• Records for this exercise:

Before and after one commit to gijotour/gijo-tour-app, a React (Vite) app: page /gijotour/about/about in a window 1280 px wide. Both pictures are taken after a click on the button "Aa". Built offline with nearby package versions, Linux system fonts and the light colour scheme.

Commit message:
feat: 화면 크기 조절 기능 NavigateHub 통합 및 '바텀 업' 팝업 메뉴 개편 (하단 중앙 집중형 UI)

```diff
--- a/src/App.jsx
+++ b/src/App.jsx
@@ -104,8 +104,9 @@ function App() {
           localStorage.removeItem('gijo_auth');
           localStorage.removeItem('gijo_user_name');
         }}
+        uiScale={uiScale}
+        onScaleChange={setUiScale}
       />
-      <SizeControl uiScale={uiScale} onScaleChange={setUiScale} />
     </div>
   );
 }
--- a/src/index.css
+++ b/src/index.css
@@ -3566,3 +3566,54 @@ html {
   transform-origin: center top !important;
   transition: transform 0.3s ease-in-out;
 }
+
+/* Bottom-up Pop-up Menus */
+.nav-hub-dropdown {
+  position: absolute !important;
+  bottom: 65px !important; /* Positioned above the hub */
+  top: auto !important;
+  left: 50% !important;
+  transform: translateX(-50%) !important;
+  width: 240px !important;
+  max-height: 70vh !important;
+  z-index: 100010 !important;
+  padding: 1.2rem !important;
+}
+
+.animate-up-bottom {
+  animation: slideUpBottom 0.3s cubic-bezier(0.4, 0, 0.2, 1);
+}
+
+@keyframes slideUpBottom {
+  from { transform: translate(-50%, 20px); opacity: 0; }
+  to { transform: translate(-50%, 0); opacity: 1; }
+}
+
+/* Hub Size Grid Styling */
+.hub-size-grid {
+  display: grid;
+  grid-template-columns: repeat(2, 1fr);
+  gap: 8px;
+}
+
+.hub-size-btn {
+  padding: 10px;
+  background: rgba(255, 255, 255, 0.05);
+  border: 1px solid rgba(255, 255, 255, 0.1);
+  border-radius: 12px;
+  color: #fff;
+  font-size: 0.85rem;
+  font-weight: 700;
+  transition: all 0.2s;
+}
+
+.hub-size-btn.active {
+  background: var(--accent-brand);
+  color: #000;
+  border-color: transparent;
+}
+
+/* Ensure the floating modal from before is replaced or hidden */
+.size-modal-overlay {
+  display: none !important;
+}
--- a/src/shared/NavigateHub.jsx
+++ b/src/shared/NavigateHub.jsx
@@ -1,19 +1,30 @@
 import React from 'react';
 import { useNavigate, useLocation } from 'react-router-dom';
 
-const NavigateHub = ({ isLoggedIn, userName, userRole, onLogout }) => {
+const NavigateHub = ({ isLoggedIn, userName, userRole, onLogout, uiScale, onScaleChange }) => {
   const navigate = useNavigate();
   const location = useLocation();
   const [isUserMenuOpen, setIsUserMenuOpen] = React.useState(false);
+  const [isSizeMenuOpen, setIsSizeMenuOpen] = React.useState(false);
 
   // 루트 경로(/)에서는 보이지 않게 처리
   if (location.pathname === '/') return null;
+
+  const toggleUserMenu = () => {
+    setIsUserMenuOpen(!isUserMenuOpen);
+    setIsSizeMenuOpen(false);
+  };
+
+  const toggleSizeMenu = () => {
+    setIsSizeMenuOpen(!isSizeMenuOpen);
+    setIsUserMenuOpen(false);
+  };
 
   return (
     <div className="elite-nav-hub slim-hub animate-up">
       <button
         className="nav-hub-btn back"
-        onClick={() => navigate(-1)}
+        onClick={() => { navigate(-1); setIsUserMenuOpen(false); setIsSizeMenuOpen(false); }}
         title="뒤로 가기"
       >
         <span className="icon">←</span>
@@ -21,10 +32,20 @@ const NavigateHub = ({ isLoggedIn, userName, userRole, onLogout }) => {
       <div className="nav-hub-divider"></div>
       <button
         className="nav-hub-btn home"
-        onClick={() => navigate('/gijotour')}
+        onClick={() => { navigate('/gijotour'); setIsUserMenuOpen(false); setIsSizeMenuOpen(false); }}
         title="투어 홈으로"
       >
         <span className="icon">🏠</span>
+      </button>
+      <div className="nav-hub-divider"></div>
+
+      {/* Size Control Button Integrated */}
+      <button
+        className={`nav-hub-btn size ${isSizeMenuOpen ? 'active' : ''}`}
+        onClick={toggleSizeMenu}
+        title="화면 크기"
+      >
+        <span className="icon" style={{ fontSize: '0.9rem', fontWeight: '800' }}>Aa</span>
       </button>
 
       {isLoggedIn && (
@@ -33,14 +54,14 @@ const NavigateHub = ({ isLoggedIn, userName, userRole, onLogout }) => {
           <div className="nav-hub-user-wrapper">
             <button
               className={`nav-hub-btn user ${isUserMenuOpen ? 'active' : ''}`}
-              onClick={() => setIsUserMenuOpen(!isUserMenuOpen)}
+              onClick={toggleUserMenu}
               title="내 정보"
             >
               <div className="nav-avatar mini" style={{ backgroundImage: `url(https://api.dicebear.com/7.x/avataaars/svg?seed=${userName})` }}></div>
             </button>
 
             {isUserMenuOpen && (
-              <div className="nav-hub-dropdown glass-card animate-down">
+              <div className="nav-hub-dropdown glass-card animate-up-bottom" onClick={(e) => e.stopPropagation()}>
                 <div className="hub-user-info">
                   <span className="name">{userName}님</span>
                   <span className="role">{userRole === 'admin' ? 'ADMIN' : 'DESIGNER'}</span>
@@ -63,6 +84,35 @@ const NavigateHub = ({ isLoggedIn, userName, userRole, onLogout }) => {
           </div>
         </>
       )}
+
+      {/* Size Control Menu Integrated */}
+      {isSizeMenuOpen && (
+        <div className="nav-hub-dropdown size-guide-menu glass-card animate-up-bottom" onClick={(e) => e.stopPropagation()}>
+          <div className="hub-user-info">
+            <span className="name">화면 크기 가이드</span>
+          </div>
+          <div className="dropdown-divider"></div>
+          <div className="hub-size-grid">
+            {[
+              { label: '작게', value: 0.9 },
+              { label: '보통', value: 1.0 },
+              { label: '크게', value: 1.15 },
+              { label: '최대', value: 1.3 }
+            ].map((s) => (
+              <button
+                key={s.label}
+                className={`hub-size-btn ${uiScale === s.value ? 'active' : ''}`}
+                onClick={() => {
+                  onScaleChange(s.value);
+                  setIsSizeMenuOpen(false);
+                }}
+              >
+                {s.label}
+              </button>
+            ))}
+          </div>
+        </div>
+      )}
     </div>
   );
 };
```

• Required work:
Please give the listing above one more time, exactly as it reads.

• Output for this exercise:
Before and after one commit to gijotour/gijo-tour-app, a React (Vite) app: page /gijotour/about/about in a window 1280 px wide. Both pictures are taken after a click on the button "Aa". Built offline with nearby package versions, Linux system fonts and the light colour scheme.

Commit message:
feat: 화면 크기 조절 기능 NavigateHub 통합 및 '바텀 업' 팝업 메뉴 개편 (하단 중앙 집중형 UI)

```diff
--- a/src/App.jsx
+++ b/src/App.jsx
@@ -104,8 +104,9 @@ function App() {
           localStorage.removeItem('gijo_auth');
           localStorage.removeItem('gijo_user_name');
         }}
+        uiScale={uiScale}
+        onScaleChange={setUiScale}
       />
-      <SizeControl uiScale={uiScale} onScaleChange={setUiScale} />
     </div>
   );
 }
--- a/src/index.css
+++ b/src/index.css
@@ -3566,3 +3566,54 @@ html {
   transform-origin: center top !important;
   transition: transform 0.3s ease-in-out;
 }
+
+/* Bottom-up Pop-up Menus */
+.nav-hub-dropdown {
+  position: absolute !important;
+  bottom: 65px !important; /* Positioned above the hub */
+  top: auto !important;
+  left: 50% !important;
+  transform: translateX(-50%) !important;
+  width: 240px !important;
+  max-height: 70vh !important;
+  z-index: 100010 !important;
+  padding: 1.2rem !important;
+}
+
+.animate-up-bottom {
+  animation: slideUpBottom 0.3s cubic-bezier(0.4, 0, 0.2, 1);
+}
+
+@keyframes slideUpBottom {
+  from { transform: translate(-50%, 20px); opacity: 0; }
+  to { transform: translate(-50%, 0); opacity: 1; }
+}
+
+/* Hub Size Grid Styling */
+.hub-size-grid {
+  display: grid;
+  grid-template-columns: repeat(2, 1fr);
+  gap: 8px;
+}
+
+.hub-size-btn {
+  padding: 10px;
+  background: rgba(255, 255, 255, 0.05);
+  border: 1px solid rgba(255, 255, 255, 0.1);
+  border-radius: 12px;
+  color: #fff;
+  font-size: 0.85rem;
+  font-weight: 700;
+  transition: all 0.2s;
+}
+
+.hub-size-btn.active {
+  background: var(--accent-brand);
+  color: #000;
+  border-color: transparent;
+}
+
+/* Ensure the floating modal from before is replaced or hidden */
+.size-modal-overlay {
+  display: none !important;
+}
--- a/src/shared/NavigateHub.jsx
+++ b/src/shared/NavigateHub.jsx
@@ -1,19 +1,30 @@
 import React from 'react';
 import { useNavigate, useLocation } from 'react-router-dom';
 
-const NavigateHub = ({ isLoggedIn, userName, userRole, onLogout }) => {
+const NavigateHub = ({ isLoggedIn, userName, userRole, onLogout, uiScale, onScaleChange }) => {
   const navigate = useNavigate();
   const location = useLocation();
   const [isUserMenuOpen, setIsUserMenuOpen] = React.useState(false);
+  const [isSizeMenuOpen, setIsSizeMenuOpen] = React.useState(false);
 
   // 루트 경로(/)에서는 보이지 않게 처리
   if (location.pathname === '/') return null;
+
+  const toggleUserMenu = () => {
+    setIsUserMenuOpen(!isUserMenuOpen);
+    setIsSizeMenuOpen(false);
+  };
+
+  const toggleSizeMenu = () => {
+    setIsSizeMenuOpen(!isSizeMenuOpen);
+    setIsUserMenuOpen(false);
+  };
 
   return (
     <div className="elite-nav-hub slim-hub animate-up">
       <button
         className="nav-hub-btn back"
-        onClick={() => navigate(-1)}
+        onClick={() => { navigate(-1); setIsUserMenuOpen(false); setIsSizeMenuOpen(false); }}
         title="뒤로 가기"
       >
         <span className="icon">←</span>
@@ -21,10 +32,20 @@ const NavigateHub = ({ isLoggedIn, userName, userRole, onLogout }) => {
       <div className="nav-hub-divider"></div>
       <button
         className="nav-hub-btn home"
-        onClick={() => navigate('/gijotour')}
+        onClick={() => { navigate('/gijotour'); setIsUserMenuOpen(false); setIsSizeMenuOpen(false); }}
         title="투어 홈으로"
       >
         <span className="icon">🏠</span>
+      </button>
+      <div className="nav-hub-divider"></div>
+
+      {/* Size Control Button Integrated */}
+      <button
+        className={`nav-hub-btn size ${isSizeMenuOpen ? 'active' : ''}`}
+        onClick={toggleSizeMenu}
+        title="화면 크기"
+      >
+        <span className="icon" style={{ fontSize: '0.9rem', fontWeight: '800' }}>Aa</span>
       </button>
 
       {isLoggedIn && (
@@ -33,14 +54,14 @@ const NavigateHub = ({ isLoggedIn, userName, userRole, onLogout }) => {
           <div className="nav-hub-user-wrapper">
             <button
               className={`nav-hub-btn user ${isUserMenuOpen ? 'active' : ''}`}
-              onClick={() => setIsUserMenuOpen(!isUserMenuOpen)}
+              onClick={toggleUserMenu}
               title="내 정보"
             >
               <div className="nav-avatar mini" style={{ backgroundImage: `url(https://api.dicebear.com/7.x/avataaars/svg?seed=${userName})` }}></div>
             </button>
 
             {isUserMenuOpen && (
-              <div className="nav-hub-dropdown glass-card animate-down">
+              <div className="nav-hub-dropdown glass-card animate-up-bottom" onClick={(e) => e.stopPropagation()}>
                 <div className="hub-user-info">
                   <span className="name">{userName}님</span>
                   <span className="role">{userRole === 'admin' ? 'ADMIN' : 'DESIGNER'}</span>
@@ -63,6 +84,35 @@ const NavigateHub = ({ isLoggedIn, userName, userRole, onLogout }) => {
           </div>
         </>
       )}
+
+      {/* Size Control Menu Integrated */}
+      {isSizeMenuOpen && (
+        <div className="nav-hub-dropdown size-guide-menu glass-card animate-up-bottom" onClick={(e) => e.stopPropagation()}>
+          <div className="hub-user-info">
+            <span className="name">화면 크기 가이드</span>
+          </div>
+          <div className="dropdown-divider"></div>
+          <div className="hub-size-grid">
+            {[
+              { label: '작게', value: 0.9 },
+              { label: '보통', value: 1.0 },
+              { label: '크게', value: 1.15 },
+              { label: '최대', value: 1.3 }
+            ].map((s) => (
+              <button
+                key={s.label}
+                className={`hub-size-btn ${uiScale === s.value ? 'active' : ''}`}
+                onClick={() => {
+                  onScaleChange(s.value);
+                  setIsSizeMenuOpen(false);
+                }}
+              >
+                {s.label}
+              </button>
+            ))}
+          </div>
+        </div>
+      )}
     </div>
   );
 };
```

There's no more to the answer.